We're mostly 'Alone Together,' but some apps bring new audiences together for the first time

Technology's constant presence in our lives certainly seems to indicate that we are not present in one another's lives. "Everyone is always having their attention divided between the world of people they're with and this 'other' reality," Sherry Turkle, author of Alone Together, shared with Bill Moyers -- and that was nearly three years ago. Turkle's work on the subject of technology and its role in our lives certainly spurred a dialog, but inevitably, it did not cease the momentum of technological advances and their interference in our physical, social lives.

Today, this theory moves beyond acceptance of interference and into a territory of mild shame and/or light addiction. A recent study by the Pew Research Center found that 89% of cell phone users cited using their phones during the last social activity or gathering that they attended. Moreover, 82% of adults reported that their cell phone use hurt conversation in social settings.

With phones pulling us away from each other and the present moment so often, are there any mobile advances out there that still empower a physical interaction or the slightest preservation of the past? Although there is a macro-level issue at hand here, it's worth naming a few services that present a silver, albeit micro, lining.

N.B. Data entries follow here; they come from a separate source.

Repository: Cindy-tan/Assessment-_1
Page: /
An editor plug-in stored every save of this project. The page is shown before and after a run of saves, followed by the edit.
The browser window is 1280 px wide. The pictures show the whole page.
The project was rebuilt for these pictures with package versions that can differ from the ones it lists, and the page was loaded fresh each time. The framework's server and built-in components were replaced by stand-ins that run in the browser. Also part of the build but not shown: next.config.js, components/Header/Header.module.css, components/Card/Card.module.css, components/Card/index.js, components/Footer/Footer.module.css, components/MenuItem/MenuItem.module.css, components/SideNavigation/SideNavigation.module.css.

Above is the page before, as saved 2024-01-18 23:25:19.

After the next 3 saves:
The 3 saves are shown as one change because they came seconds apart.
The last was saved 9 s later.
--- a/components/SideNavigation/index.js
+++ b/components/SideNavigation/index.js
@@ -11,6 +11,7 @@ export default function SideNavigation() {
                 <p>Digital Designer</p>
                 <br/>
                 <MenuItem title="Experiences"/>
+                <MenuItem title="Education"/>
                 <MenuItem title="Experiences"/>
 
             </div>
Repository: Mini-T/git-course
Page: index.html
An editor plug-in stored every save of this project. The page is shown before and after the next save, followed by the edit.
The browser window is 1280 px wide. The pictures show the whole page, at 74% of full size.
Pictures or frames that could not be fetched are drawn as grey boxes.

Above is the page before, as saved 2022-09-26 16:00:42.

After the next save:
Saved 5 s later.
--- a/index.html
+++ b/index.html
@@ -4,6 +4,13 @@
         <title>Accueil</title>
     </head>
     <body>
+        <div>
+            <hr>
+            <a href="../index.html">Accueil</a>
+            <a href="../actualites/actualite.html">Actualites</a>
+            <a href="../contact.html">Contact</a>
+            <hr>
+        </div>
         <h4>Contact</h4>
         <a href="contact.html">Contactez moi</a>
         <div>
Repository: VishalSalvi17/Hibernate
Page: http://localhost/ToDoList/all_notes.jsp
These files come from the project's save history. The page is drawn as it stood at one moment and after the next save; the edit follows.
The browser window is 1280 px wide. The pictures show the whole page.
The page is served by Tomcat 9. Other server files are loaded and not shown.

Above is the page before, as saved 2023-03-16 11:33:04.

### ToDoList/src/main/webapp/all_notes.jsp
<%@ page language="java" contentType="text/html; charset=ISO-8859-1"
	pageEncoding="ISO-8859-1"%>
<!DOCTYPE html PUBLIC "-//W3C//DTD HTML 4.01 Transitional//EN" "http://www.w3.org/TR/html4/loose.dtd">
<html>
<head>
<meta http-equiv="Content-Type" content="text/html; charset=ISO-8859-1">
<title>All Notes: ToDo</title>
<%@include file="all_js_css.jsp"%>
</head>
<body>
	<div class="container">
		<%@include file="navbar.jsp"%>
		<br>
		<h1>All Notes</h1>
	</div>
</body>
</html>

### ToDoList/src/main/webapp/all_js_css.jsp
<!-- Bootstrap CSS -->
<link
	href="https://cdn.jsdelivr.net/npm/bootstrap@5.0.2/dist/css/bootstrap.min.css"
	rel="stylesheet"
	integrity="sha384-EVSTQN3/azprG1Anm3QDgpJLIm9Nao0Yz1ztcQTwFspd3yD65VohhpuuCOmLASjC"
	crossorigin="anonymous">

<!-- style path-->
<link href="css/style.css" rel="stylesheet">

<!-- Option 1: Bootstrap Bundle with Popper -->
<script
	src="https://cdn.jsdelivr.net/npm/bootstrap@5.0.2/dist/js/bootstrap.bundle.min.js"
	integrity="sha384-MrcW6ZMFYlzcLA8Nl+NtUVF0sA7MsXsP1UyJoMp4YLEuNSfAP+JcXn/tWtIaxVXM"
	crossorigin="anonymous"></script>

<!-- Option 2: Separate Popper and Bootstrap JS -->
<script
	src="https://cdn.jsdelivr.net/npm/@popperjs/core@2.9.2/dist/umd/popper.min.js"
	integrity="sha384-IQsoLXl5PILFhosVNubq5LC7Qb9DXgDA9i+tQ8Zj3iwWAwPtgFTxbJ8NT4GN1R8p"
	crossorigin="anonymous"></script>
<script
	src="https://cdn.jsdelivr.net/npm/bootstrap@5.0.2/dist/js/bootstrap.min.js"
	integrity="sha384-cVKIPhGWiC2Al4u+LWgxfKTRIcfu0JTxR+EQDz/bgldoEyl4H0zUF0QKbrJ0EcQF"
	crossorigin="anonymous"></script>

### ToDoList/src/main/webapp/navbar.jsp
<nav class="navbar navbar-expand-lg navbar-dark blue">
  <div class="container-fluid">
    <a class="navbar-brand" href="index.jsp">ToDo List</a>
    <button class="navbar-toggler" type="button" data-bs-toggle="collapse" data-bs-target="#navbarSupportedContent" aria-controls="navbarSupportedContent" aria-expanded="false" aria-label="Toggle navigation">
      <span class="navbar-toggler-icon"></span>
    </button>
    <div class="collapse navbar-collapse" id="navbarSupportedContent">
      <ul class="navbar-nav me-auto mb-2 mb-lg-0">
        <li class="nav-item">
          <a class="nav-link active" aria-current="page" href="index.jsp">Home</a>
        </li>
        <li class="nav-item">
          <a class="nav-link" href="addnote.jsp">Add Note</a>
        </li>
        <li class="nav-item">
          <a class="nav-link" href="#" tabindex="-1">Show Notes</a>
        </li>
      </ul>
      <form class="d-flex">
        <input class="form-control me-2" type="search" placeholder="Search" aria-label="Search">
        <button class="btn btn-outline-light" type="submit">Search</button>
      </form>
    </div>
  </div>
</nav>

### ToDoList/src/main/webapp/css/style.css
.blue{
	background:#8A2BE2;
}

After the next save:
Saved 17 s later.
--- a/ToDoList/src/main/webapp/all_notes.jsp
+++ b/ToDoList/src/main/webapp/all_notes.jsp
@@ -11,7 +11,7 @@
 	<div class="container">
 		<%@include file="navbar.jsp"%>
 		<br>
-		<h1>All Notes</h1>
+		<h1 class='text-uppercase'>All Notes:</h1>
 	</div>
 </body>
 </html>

First, there are the more obvious sites and apps like Meetup or Grouper that are a natural starting point for anyone who wants to break through their comfort zone, meet new people (in the flesh), and rally around similar interests. Then there are the more unique approaches that blend a component of the fading past and the rapid nature of present day technology.

One of these old-meets-new services is an app called Felt. As it's name suggests, there's a level of human empathy required to use the tool. The premise is simple: Felt allows you to create and send your own handwritten cards. "We're trying to balance out today's communication. Nearly all of it is currently going through email, text, and chat," says the company's founder, Tomer Alpert. "Felt let's you make that special impact you want for birthdays, thank you's, and holidays."

As a huge fan of handwritten letters and cards, I was skeptical that this service could duplicate the sentiment -- but gave it a shot when I had an opportunity to send a thank-you note to a friend and opted to send a photo card. The whole process doesn't take more than a few minutes (not including your personal message-drafting time) and the result is a tasteful, well-designed card. I was curious to hear if the service has impacted its users or changed behaviors and discovered that it's actually become a game-changer for some unexpected use cases.

"Felt's been used in super special moments," says Alpert. "A young girl who hadn't spoken to her mom in ten years broke the silence using a Felt card, a man with MS sent his wife their first love letter, and someone sent their dad his 100th birthday card using the app."

Although it's going to take a lot more to make a dent in our culture's lack of in-person moments, technology might bring individuals into more intimate moments for the first time, as shown by the man with MS -- and I think that's a silver lining we can all get behind.

We may be alone together, but at least we are still honoring the tradition of sending a thoughtful note to loved ones.